The UK insurance and reinsurance industry needs a new trade deal with the European Union (EU) that will allow UK and EU firms to operate across borders, the London Market Group (LMG) has said. Chairman of the insurance lobby group, Nicolas Aubert, said that such a deal was "crucial" considering London writes more than £8bn ($9.7bn) in insurance premiums from the EU every year.
In a statement which included the lobby group's Brexit recommendations, Aubert said, it was working with the UK government to seek "existing precedents in current international agreements which could be used for Brexit negotiations to support our industry".
LMG has also urged that regulatory equivalence be maintained in the new trade deal. "We expect that the EU will not permit UK undertakings to carry on business in the EU if there is a fundamental divergence in regulatory standards," LMG said, as quoted by Reuters.
The third requirement, the insurance lobby group pointed out was the need for a transition period. It said insurance firms would require time post Brexit to implement new terms of the EU trade deal. It added that during this transition time, UK insurance firms should be allowed to keep access to the single market.
The statement comes after Prime Minister Theresa May recently said that not having a Brexit deal was better than having a bad one.
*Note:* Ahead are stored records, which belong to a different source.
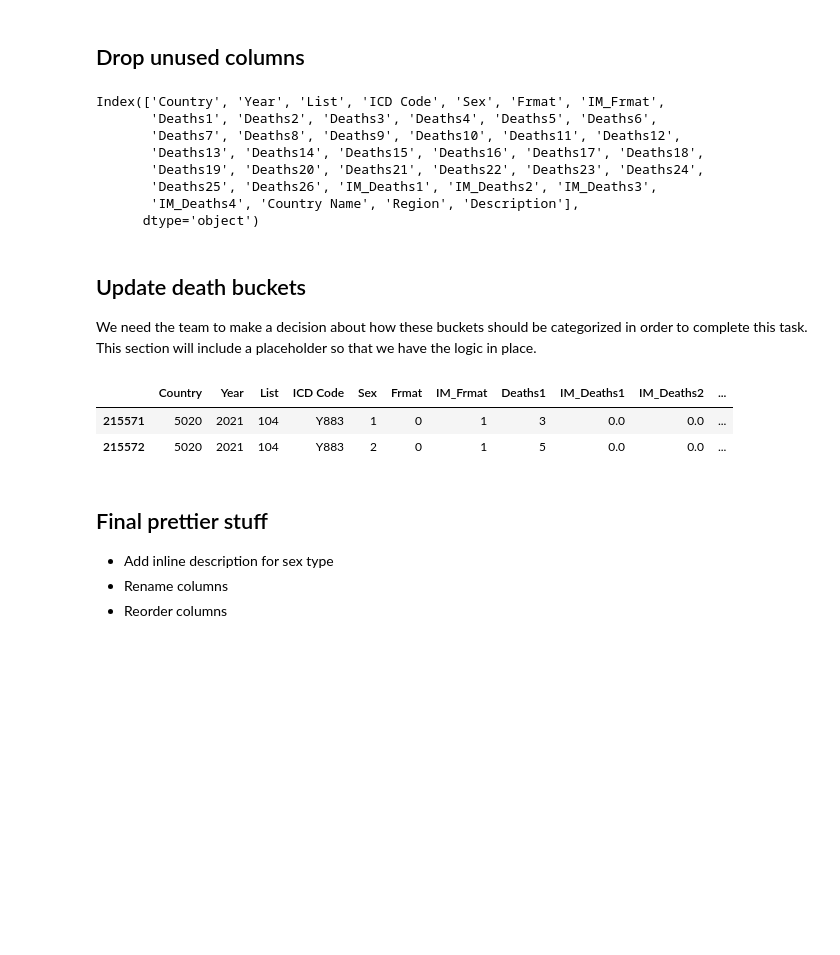
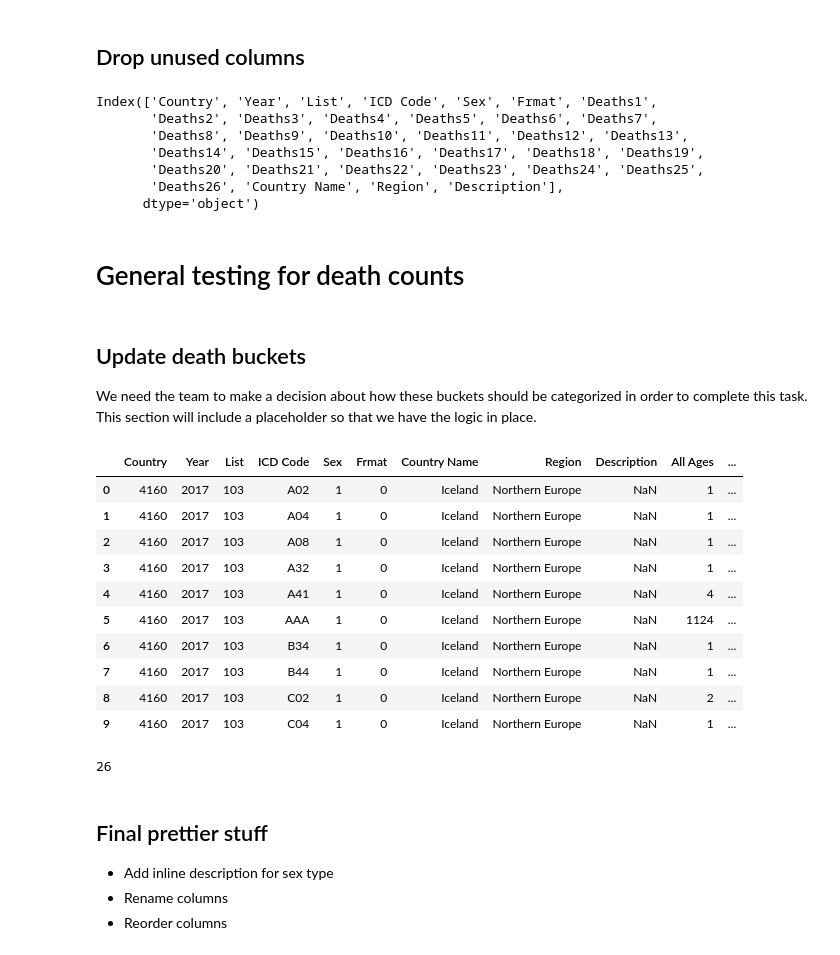
Before and after one commit to ShylaTatum/Group-Project-1, a Jupyter notebook: clean_workbook.ipynb, the cells around one changed output. Drawn from its saved outputs; the diff is of its cells as text; code cells hidden in the pictures; blank space fills up the shorter version.

Commit message:
reorder columns
Signed-off-by: Jenn Allen <jenn.allen@gmail.com>

```diff
--- a/clean_workbook.ipynb
+++ b/clean_workbook.ipynb
@@ -2,6 +2,7 @@
 ## Do Imports
 # %%
 import pandas as pd
+pd.set_option('display.max_rows', None)
 # %% [markdown]
 ## Read in Data Files
 # %%
@@ -154,39 +153,78 @@ df_merged.head()
 # Drop the Admin1 and SubDiv columns since these aren't essential to our analysis
 # Todo: Do we drop the IM_Deaths columns since these deaths are captured in the Deaths columns?
 
-columns_to_drop = ['Admin1', 'SubDiv']
+im_death_columns = [col for col in df_merged if col.startswith('IM_Deaths')]
+columns_to_drop = ['Admin1', 'SubDiv', 'IM_Frmat'] + im_death_columns  # Flatten the list
 df_merged = df_merged.drop(columns=columns_to_drop)
 print(df_merged.columns)
 # %% [output]
-Index(['Country', 'Year', 'List', 'ICD Code', 'Sex', 'Frmat', 'IM_Frmat',
-       'Deaths1', 'Deaths2', 'Deaths3', 'Deaths4', 'Deaths5', 'Deaths6',
-       'Deaths7', 'Deaths8', 'Deaths9', 'Deaths10', 'Deaths11', 'Deaths12',
-       'Deaths13', 'Deaths14', 'Deaths15', 'Deaths16', 'Deaths17', 'Deaths18',
-       'Deaths19', 'Deaths20', 'Deaths21', 'Deaths22', 'Deaths23', 'Deaths24',
-       'Deaths25', 'Deaths26', 'IM_Deaths1', 'IM_Deaths2', 'IM_Deaths3',
-       'IM_Deaths4', 'Country Name', 'Region', 'Description'],
+Index(['Country', 'Year', 'List', 'ICD Code', 'Sex', 'Frmat', 'Deaths1',
+       'Deaths2', 'Deaths3', 'Deaths4', 'Deaths5', 'Deaths6', 'Deaths7',
+       'Deaths8', 'Deaths9', 'Deaths10', 'Deaths11', 'Deaths12', 'Deaths13',
+       'Deaths14', 'Deaths15', 'Deaths16', 'Deaths17', 'Deaths18', 'Deaths19',
+       'Deaths20', 'Deaths21', 'Deaths22', 'Deaths23', 'Deaths24', 'Deaths25',
+       'Deaths26', 'Country Name', 'Region', 'Description'],
       dtype='object')
+# %% [markdown]
+# General testing for death counts
 # %% [markdown]
 ## Update death buckets
 We need the team to make a decision about how these buckets should be categorized in order to complete this task. This section will include a placeholder so that we have the logic in place.
 # %%
 # Identify columns to group by looking for columns that start with the word `Deaths``
-deaths_columns = [col for col in df_merged if col.startswith('Deaths') and col != 'Deaths1']
+deaths_columns = [col for col in df_merged if col.startswith('Deaths')]
 
 # Create new grouped columns (Placeholder groups just as a proof-of-concept)
-df_merged['Deaths Group 1'] = df_merged[deaths_columns[1:2]].sum(axis=1)
-df_merged['Deaths Group 2'] = df_merged[deaths_columns[2:4]].sum(axis=1)
-df_merged['Deaths Group 3'] = df_merged[deaths_columns[4:]].sum(axis=1)
+
+# All ages - Deaths1 column
+df_merged['All Ages'] = df_merged[deaths_columns[0]]
+
+# Smoketest - Sum all Deaths columns
+# df_merged['Smoketest All Deaths'] = df_merged[deaths_columns][2:25].sum(axis=1)
+
+# Between age 0 and 1 - Deaths2 column
+df_merged['0-1 Years'] = df_merged[deaths_columns[1]]
+
+# Between ages 1 and 24 - Deaths3 through Deaths10 columns
+df_merged['1-24 Years'] = df_merged[deaths_columns[2:11]].sum(axis=1)
+
+# Between ages 25 and 44 - Deaths11 through Deaths14 columns
+df_merged['25-44 Years'] = df_merged[deaths_columns[12:15]].sum(axis=1)
+
+# Between ages 45 and 69 - Deaths15 through Deaths19
+df_merged['45-69 Years'] = df_merged[deaths_columns[16:20]].sum(axis=1)
+
+# Ages 70 and older
+df_merged['70-95+ Years'] = df_merged[deaths_columns[21:24]].sum(axis=1)
+
+# Age not specified
+df_merged['Age Not Specified'] = df_merged[deaths_columns[25]]
 
 # Drop original deaths columns
 df_merged = df_merged.drop(columns=deaths_columns)
 
 # Verify results
-display(df_merged.tail(2))
+display(df_merged.head(10))
 # %% [output]
-|  | Country | Year | List | ICD Code | Sex | Frmat | IM_Frmat | Deaths1 | IM_Deaths1 | IM_Deaths2 | ... |
-| 215571 | 5020 | 2021 | 104 | Y883 | 1 | 0 | 1 | 3 | 0.0 | 0.0 | ... |
-| 215572 | 5020 | 2021 | 104 | Y883 | 2 | 0 | 1 | 5 | 0.0 | 0.0 | ... |
+|  | Country | Year | List | ICD Code | Sex | Frmat | Country Name | Region | Description | All Ages | ... |
+| 0 | 4160 | 2017 | 103 | A02 | 1 | 0 | Iceland | Northern Europe | NaN | 1 | ... |
+| 1 | 4160 | 2017 | 103 | A04 | 1 | 0 | Iceland | Northern Europe | NaN | 1 | ... |
+| 2 | 4160 | 2017 | 103 | A08 | 1 | 0 | Iceland | Northern Europe | NaN | 1 | ... |
+| 3 | 4160 | 2017 | 103 | A32 | 1 | 0 | Iceland | Northern Europe | NaN | 1 | ... |
+| 4 | 4160 | 2017 | 103 | A41 | 1 | 0 | Iceland | Northern Europe | NaN | 4 | ... |
+| 5 | 4160 | 2017 | 103 | AAA | 1 | 0 | Iceland | Northern Europe | NaN | 1124 | ... |
+| 6 | 4160 | 2017 | 103 | B34 | 1 | 0 | Iceland | Northern Europe | NaN | 1 | ... |
+| 7 | 4160 | 2017 | 103 | B44 | 1 | 0 | Iceland | Northern Europe | NaN | 1 | ... |
+| 8 | 4160 | 2017 | 103 | C02 | 1 | 0 | Iceland | Northern Europe | NaN | 2 | ... |
+| 9 | 4160 | 2017 | 103 | C04 | 1 | 0 | Iceland | Northern Europe | NaN | 1 | ... |
+# %%
+# Get the length of the deaths_columns list
+length_of_deaths_columns = len(deaths_columns)
+
+# Print the length
+print(length_of_deaths_columns)
+# %% [output]
+26
 # %% [markdown]
 ## Final prettier stuff
 * Add inline description for sex type
```
Also changed, not shown: parts of 6 cells of this notebook.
Moreover, the financial sector had given up on it demand for full EU passporting rights, but it is now seeking at least a limited market access for some sub-sectors.
Many insurance firms in the UK are already planning to setup their presence in the EU to ensure its operations continue in the region post Brexit. US insurer AIG recently said it planned to set up a subsidiary in Luxembourg. Meanwhile, Lloyd's of London too said that it may transfer some of its business to the EU if the UK fails to secure single-market access post Brexit.
LMG further noted that such insurers in the UK would take a decision by June 2017 as to which part in the EU it would setup a subsidiary to ensure continuation of its business across the bloc. On the downside, it added that this would be expensive and could cost about £50m, which does not include capital costs from splitting into two regulated entities.